[Problem details]:
Copy out each entry precisely; no image belongs in the result.

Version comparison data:
Start of Block

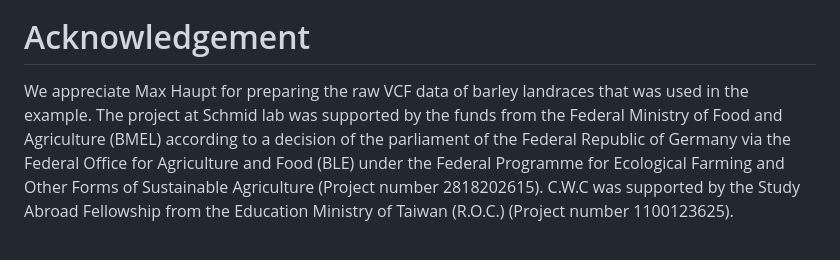
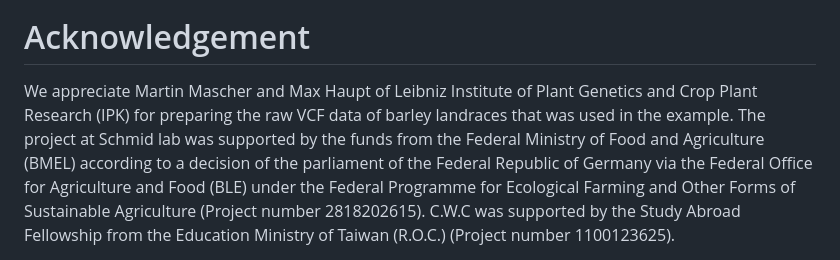
Before and after one commit to kjschmidlab/GGoutlieR, a Markdown page: paper/paper.md, the part around the change. Drawn GitHub-style.

Commit message:
update paper.md Acknowledgement

```diff
--- a/paper/paper.md
+++ b/paper/paper.md
@@ -127,7 +127,7 @@ plot_ggoutlier(ggoutlier_res = ggoutlier_result,
 
 # Acknowledgement
 
-We appreciate Max Haupt for preparing the raw VCF data of barley landraces that was used in the example.
+We appreciate Martin Mascher and Max Haupt of Leibniz Institute of Plant Genetics and Crop Plant Research (IPK) for preparing the raw VCF data of barley landraces that was used in the example.
 The project at Schmid lab was supported by the funds from the Federal Ministry of Food and Agriculture (BMEL) according to a decision of the parliament of the Federal Republic of Germany via the Federal Office for Agriculture and Food (BLE) under the Federal Programme for Ecological Farming and Other Forms of Sustainable Agriculture (Project number 2818202615).
 C.W.C was supported by the Study Abroad Fellowship from the Education Ministry of Taiwan (R.O.C.) (Project number 1100123625).
 
```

End of Block

[Solved problem]:
Before and after one commit to kjschmidlab/GGoutlieR, a Markdown page: paper/paper.md, the part around the change. Drawn GitHub-style.

Commit message:
update paper.md Acknowledgement

```diff
--- a/paper/paper.md
+++ b/paper/paper.md
@@ -127,7 +127,7 @@ plot_ggoutlier(ggoutlier_res = ggoutlier_result,
 
 # Acknowledgement
 
-We appreciate Max Haupt for preparing the raw VCF data of barley landraces that was used in the example.
+We appreciate Martin Mascher and Max Haupt of Leibniz Institute of Plant Genetics and Crop Plant Research (IPK) for preparing the raw VCF data of barley landraces that was used in the example.
 The project at Schmid lab was supported by the funds from the Federal Ministry of Food and Agriculture (BMEL) according to a decision of the parliament of the Federal Republic of Germany via the Federal Office for Agriculture and Food (BLE) under the Federal Programme for Ecological Farming and Other Forms of Sustainable Agriculture (Project number 2818202615).
 C.W.C was supported by the Study Abroad Fellowship from the Education Ministry of Taiwan (R.O.C.) (Project number 1100123625).
 
```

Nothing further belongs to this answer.